Your objective:
The answer should consist of all the records, copied exactly.

▬▬▬

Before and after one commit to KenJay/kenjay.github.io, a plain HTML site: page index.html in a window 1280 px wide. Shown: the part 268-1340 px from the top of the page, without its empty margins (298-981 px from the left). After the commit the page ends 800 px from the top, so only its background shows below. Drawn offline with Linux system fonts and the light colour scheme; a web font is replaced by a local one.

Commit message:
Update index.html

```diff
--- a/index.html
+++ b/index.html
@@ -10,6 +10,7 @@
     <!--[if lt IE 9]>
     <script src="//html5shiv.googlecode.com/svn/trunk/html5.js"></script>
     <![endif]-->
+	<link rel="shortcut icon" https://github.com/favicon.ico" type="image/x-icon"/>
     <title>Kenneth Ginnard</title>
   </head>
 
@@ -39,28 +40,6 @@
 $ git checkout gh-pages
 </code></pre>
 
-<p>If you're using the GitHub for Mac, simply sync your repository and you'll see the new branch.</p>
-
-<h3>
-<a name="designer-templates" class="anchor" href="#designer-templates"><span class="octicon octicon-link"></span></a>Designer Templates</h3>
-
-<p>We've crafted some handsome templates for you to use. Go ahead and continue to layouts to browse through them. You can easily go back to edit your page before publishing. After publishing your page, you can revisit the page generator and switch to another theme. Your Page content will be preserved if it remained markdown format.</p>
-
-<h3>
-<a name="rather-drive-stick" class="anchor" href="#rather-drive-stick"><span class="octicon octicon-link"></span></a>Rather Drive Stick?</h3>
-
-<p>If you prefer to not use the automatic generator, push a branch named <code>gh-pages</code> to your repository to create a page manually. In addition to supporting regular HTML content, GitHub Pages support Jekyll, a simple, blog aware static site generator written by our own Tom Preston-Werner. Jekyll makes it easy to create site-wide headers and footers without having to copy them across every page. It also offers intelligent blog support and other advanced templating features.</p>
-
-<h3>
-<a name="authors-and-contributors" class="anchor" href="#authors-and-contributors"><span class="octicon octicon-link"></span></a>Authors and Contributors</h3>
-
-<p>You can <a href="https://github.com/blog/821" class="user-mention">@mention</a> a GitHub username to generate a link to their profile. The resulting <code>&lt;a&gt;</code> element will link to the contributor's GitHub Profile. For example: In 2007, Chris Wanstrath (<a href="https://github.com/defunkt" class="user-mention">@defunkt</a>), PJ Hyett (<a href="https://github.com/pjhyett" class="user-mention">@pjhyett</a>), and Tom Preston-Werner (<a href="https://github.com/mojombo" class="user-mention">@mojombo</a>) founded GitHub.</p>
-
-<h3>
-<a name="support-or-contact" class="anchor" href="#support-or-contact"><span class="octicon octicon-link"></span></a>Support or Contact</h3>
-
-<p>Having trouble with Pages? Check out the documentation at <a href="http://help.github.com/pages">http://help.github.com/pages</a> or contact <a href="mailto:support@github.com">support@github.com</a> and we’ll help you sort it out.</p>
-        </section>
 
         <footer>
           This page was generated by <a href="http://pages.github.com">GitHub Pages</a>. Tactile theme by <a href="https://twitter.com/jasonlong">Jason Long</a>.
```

▬▬▬

Solution to this problem:
Before and after one commit to KenJay/kenjay.github.io, a plain HTML site: page index.html in a window 1280 px wide. Shown: the part 268-1340 px from the top of the page, without its empty margins (298-981 px from the left). After the commit the page ends 800 px from the top, so only its background shows below. Drawn offline with Linux system fonts and the light colour scheme; a web font is replaced by a local one.

Commit message:
Update index.html

```diff
--- a/index.html
+++ b/index.html
@@ -10,6 +10,7 @@
     <!--[if lt IE 9]>
     <script src="//html5shiv.googlecode.com/svn/trunk/html5.js"></script>
     <![endif]-->
+	<link rel="shortcut icon" https://github.com/favicon.ico" type="image/x-icon"/>
     <title>Kenneth Ginnard</title>
   </head>
 
@@ -39,28 +40,6 @@
 $ git checkout gh-pages
 </code></pre>
 
-<p>If you're using the GitHub for Mac, simply sync your repository and you'll see the new branch.</p>
-
-<h3>
-<a name="designer-templates" class="anchor" href="#designer-templates"><span class="octicon octicon-link"></span></a>Designer Templates</h3>
-
-<p>We've crafted some handsome templates for you to use. Go ahead and continue to layouts to browse through them. You can easily go back to edit your page before publishing. After publishing your page, you can revisit the page generator and switch to another theme. Your Page content will be preserved if it remained markdown format.</p>
-
-<h3>
-<a name="rather-drive-stick" class="anchor" href="#rather-drive-stick"><span class="octicon octicon-link"></span></a>Rather Drive Stick?</h3>
-
-<p>If you prefer to not use the automatic generator, push a branch named <code>gh-pages</code> to your repository to create a page manually. In addition to supporting regular HTML content, GitHub Pages support Jekyll, a simple, blog aware static site generator written by our own Tom Preston-Werner. Jekyll makes it easy to create site-wide headers and footers without having to copy them across every page. It also offers intelligent blog support and other advanced templating features.</p>
-
-<h3>
-<a name="authors-and-contributors" class="anchor" href="#authors-and-contributors"><span class="octicon octicon-link"></span></a>Authors and Contributors</h3>
-
-<p>You can <a href="https://github.com/blog/821" class="user-mention">@mention</a> a GitHub username to generate a link to their profile. The resulting <code>&lt;a&gt;</code> element will link to the contributor's GitHub Profile. For example: In 2007, Chris Wanstrath (<a href="https://github.com/defunkt" class="user-mention">@defunkt</a>), PJ Hyett (<a href="https://github.com/pjhyett" class="user-mention">@pjhyett</a>), and Tom Preston-Werner (<a href="https://github.com/mojombo" class="user-mention">@mojombo</a>) founded GitHub.</p>
-
-<h3>
-<a name="support-or-contact" class="anchor" href="#support-or-contact"><span class="octicon octicon-link"></span></a>Support or Contact</h3>
-
-<p>Having trouble with Pages? Check out the documentation at <a href="http://help.github.com/pages">http://help.github.com/pages</a> or contact <a href="mailto:support@github.com">support@github.com</a> and we’ll help you sort it out.</p>
-        </section>
 
         <footer>
           This page was generated by <a href="http://pages.github.com">GitHub Pages</a>. Tactile theme by <a href="https://twitter.com/jasonlong">Jason Long</a>.
```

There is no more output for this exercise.